My SQL, Your SQL or SCO SQL?
I read from MySQL website that the SCO Group, Inc. (Linux lawsuit fame) has entered into an agreement with MySQL AB to jointly deliver a certified, commercial version of the MySQL database for SCO Open Server 6, the newest release of SCO’s UNIX solutions platform.
This is what A.P.Lawrence has to say about it:-
Of course the vagueness about licensing is deliberate. RedHat does the same thing, as do other vendors who “support” GPL. Really, they use open source as a marketing tool and want you to be confused as to whether you can use the free version and even as to how to get it. It’s only when pushed against the wall, as MySQL was with regard to PHP’s use of MySQL that they’ll make unambiguous statements about acceptable use.
So it seems that SCO may be finally ready to learn some lessons about Open Source, and this deal could be more important in that regard than for any other reason. I’ve said before that if SCO wants to survive, they need to get on the Open Source train. With sufficient skullduggery, misdirection, obfuscation and fud, a company can be “Open Source” and commercial at the same time.
And this development has kicked up a row in the Open source circles as reported in the Forbes.com story. Here is its sequel in Groklaw.com
But what concerns us is the fact that many low-cost web hosting providers bundle MySQL as part of their “Package” (since it is perceived to be Free – as in “Free Lunch”!), along with PHP which has more or less been wed-locked by amateur programmers to develop many open source programs like the WordPress. What will come of them if the licensing conditions undergo a change? Will they have to migrate en masse to PostgreSQL?

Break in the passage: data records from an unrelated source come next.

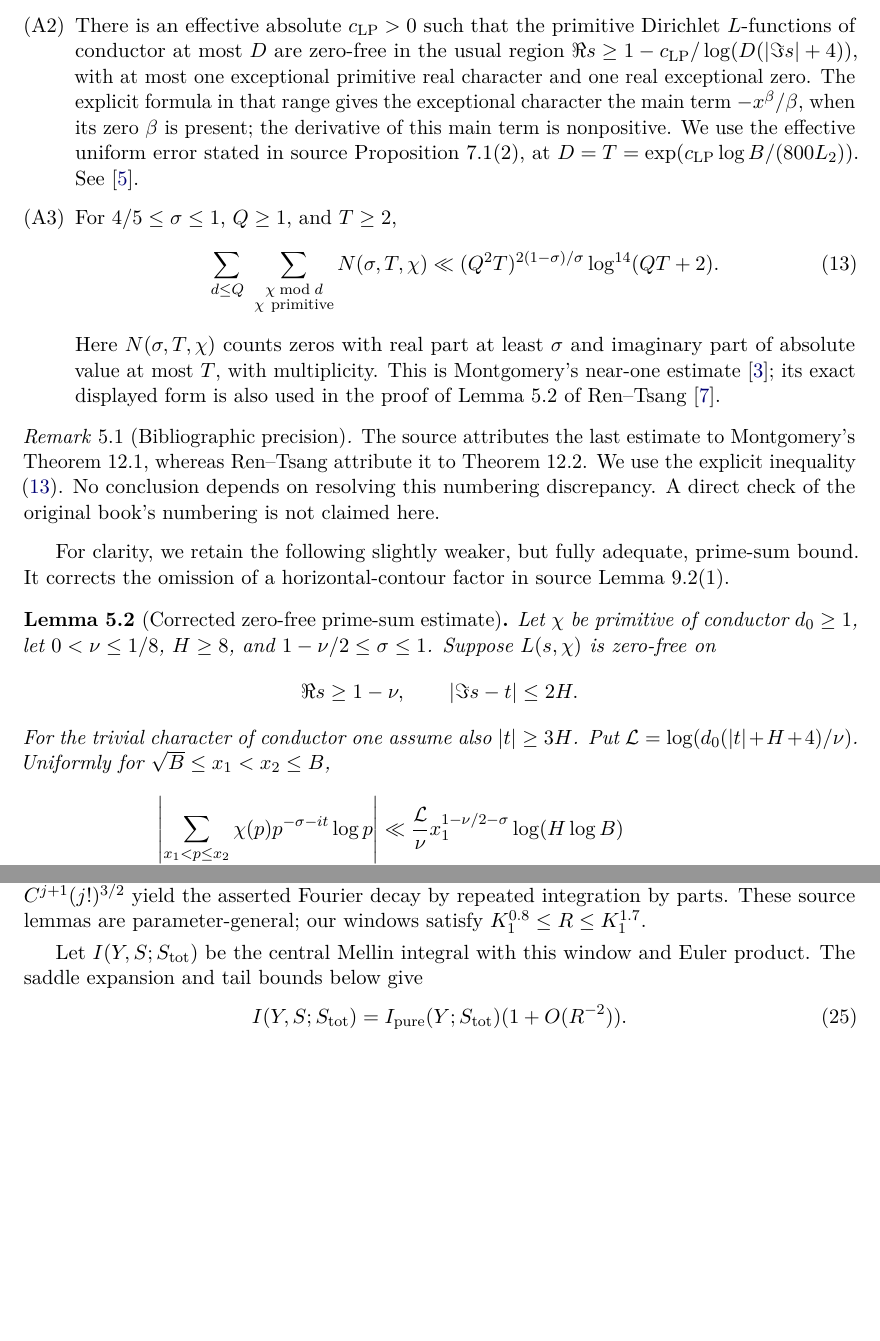
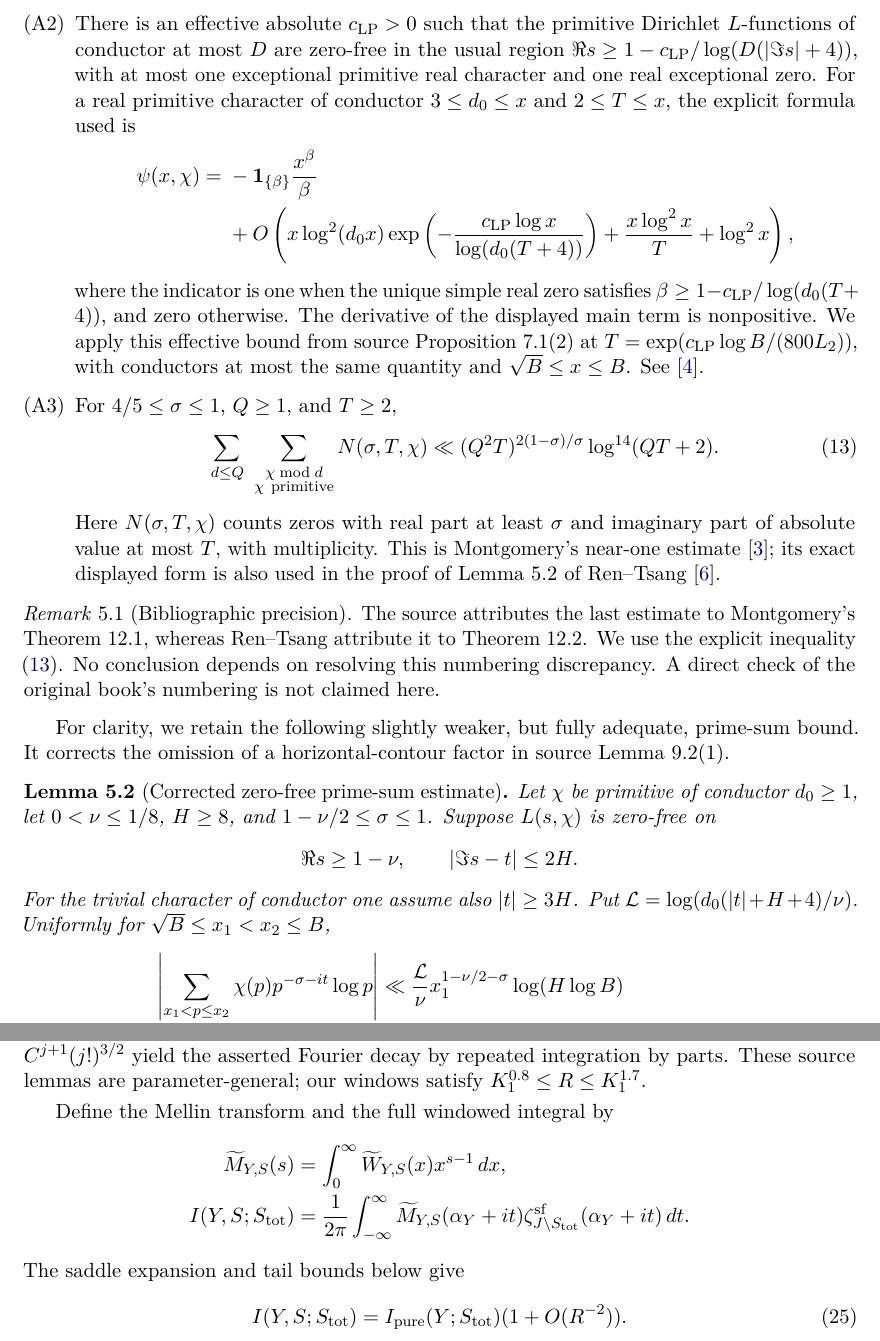
Before and after one commit to JoseBrox/Factoring_after_Google, a LaTeX paper (manuscripts/deterministic_factoring/main.tex, which reads manuscripts/deterministic_factoring/body.tex, manuscripts/shared/preamble.tex): two parts of pages 9 and 12 of 32 before the commit and two parts of pages 9 and 12 of 33 after it, joined at a grey line, cut so that both start at the same text, the shorter picture padded with empty space. Compiled offline with pdfLaTeX.

Commit message:
Complete proof clarifications and repair manuscript build
Fix a math delimiter and long-path/table layout; clarify effective inputs and the Burgess reduction map, consolidate references, compile every manuscript for complete diagnostics, and pin current GitHub Actions releases.

```diff
--- a/manuscripts/deterministic_factoring/body.tex
+++ b/manuscripts/deterministic_factoring/body.tex
@@ -497,17 +500,26 @@ These are the inputs recorded in source Proposition~7.1.
 \(\vartheta(x)=x+O(x\exp(-c\sqrt{\log x}))\).
 Its consequences used below include partial summation for prime powers
 and \(\sum_{p\le x}p^{-1}=\log\log x+C+o(1)\).
-See \cite{PNT}.
+See \cite{LandauPage}.
 \item\label{input:page} There is an effective absolute \(c_{\rm LP}>0\)
 such that the primitive Dirichlet \(L\)-functions of conductor at most
 \(D\) are zero-free in the usual region
 \(\Re s\ge1-c_{\rm LP}/\log(D(|\Im s|+4))\), with at most one
 exceptional primitive real character and one real exceptional zero.
-The explicit formula in that range gives the exceptional character the
-main term \(-x^\beta/\beta\), when its zero \(\beta\) is present;
-the derivative of this main term is nonpositive.  We use the effective
-uniform error stated in source Proposition~7.1(2), at
-\(D=T=\exp(c_{\rm LP}\log B/(800L_2))\).
+For a real primitive character of conductor \(3\le d_0\le x\)
+and \(2\le T\le x\), the explicit formula used is
+\begin{align*}
+ \psi(x,\chi)={}&-\mathbf1_{\{\beta\}}\frac{x^\beta}{\beta}\\
+ &+O\left(x\log^2(d_0x)
+       \exp\left(-\frac{c_{\rm LP}\log x}{\log(d_0(T+4))}\right)
+       +\frac{x\log^2x}{T}+\log^2x\right),
+\end{align*}
+where the indicator is one when the unique simple real zero satisfies
+\(\beta\ge1-c_{\rm LP}/\log(d_0(T+4))\), and zero otherwise.
+The derivative of the displayed main term is nonpositive.  We apply
+this effective bound from source Proposition~7.1(2) at
+\(T=\exp(c_{\rm LP}\log B/(800L_2))\), with conductors at most
+the same quantity and \(\sqrt B\le x\le B\).
 See \cite{LandauPage}.
 \item\label{input:density} For \(4/5\le\sigma\le1\), \(Q\ge1\),
 and \(T\ge2\),
@@ -520,7 +532,7 @@ Here \(N(\sigma,T,\chi)\) counts zeros with real part at least
 \(\sigma\) and imaginary part of absolute value at most \(T\), with
 multiplicity.  This is Montgomery's near-one estimate
 \cite{Montgomery1971}; its exact displayed form is also used in the
-proof of Lemma~5.2 of Ren--Tsang \cite{RenTsang2005}.
+proof of Lemma~5.2 of Ren--Tsang \cite{RenTsang2004}.
 \end{enumerate}
 
 \begin{remark}[Bibliographic precision]
@@ -781,9 +793,16 @@ normalizes its integral.  The derivative bounds
 integration by parts.  These source lemmas are parameter-general;
 our windows satisfy \(K_1^{0.8}\le R\le K_1^{1.7}\).
 
-Let \(I(Y,S;S_{\rm tot})\) be the central Mellin integral with this
-window and Euler product.  The saddle expansion and tail bounds below
-give
+Define the Mellin transform and the full windowed integral by
+\begin{align*}
+ \widetilde M_{Y,S}(s)
+    &=\int_0^\infty\widetilde W_{Y,S}(x)x^{s-1}\,dx,\\
+ I(Y,S;S_{\rm tot})
+    &=\frac1{2\pi}\int_{-\infty}^{\infty}
+       \widetilde M_{Y,S}(\alpha_Y+it)
+       \zeta_{J\setminus S_{\rm tot}}^{\rm sf}(\alpha_Y+it)\,dt.
+\end{align*}
+The saddle expansion and tail bounds below give
 \begin{equation}\label{eq:I-vs-pure}
  I(Y,S;S_{\rm tot})
  =I_{\rm pure}(Y;S_{\rm tot})(1+O(R^{-2})).
--- a/manuscripts/shared/preamble.tex
+++ b/manuscripts/shared/preamble.tex
@@ -9,6 +9,7 @@
 \usepackage{microtype}
 \usepackage{xcolor}
 \usepackage{xurl}
+\usepackage[numbers,sort&compress]{natbib}
 \usepackage{fancyhdr}
 \usepackage[colorlinks=true,linkcolor=blue!45!black,citecolor=blue!45!black,urlcolor=blue!55!black,unicode=true,breaklinks=true]{hyperref}
 \usepackage[nameinlink,noabbrev]{cleveref}
```
Also changed, not shown: .github/workflows/manuscripts.yml (+2 -2 lines), .github/workflows/verify.yml (+1 -1 lines), manuscripts/deterministic_factoring/main.tex (+1 -1 lines), manuscripts/order_splitting/main.tex (+1 -1 lines), manuscripts/quadratic_nonresidues/main.tex (+1 -1 lines), manuscripts/quadratic_relations/main.tex (+1 -1 lines), manuscripts/randomized_factoring/main.tex (+1 -1 lines), manuscripts/shared/quadratic_package.tex (+6 -1 lines), manuscripts/shared/references.bib (+3 -12 lines), manuscripts/deterministic_factoring/body.tex (13 more changed lines), 1 other file.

- Is number of comments a benchmark?
- Are you ready to Flock together?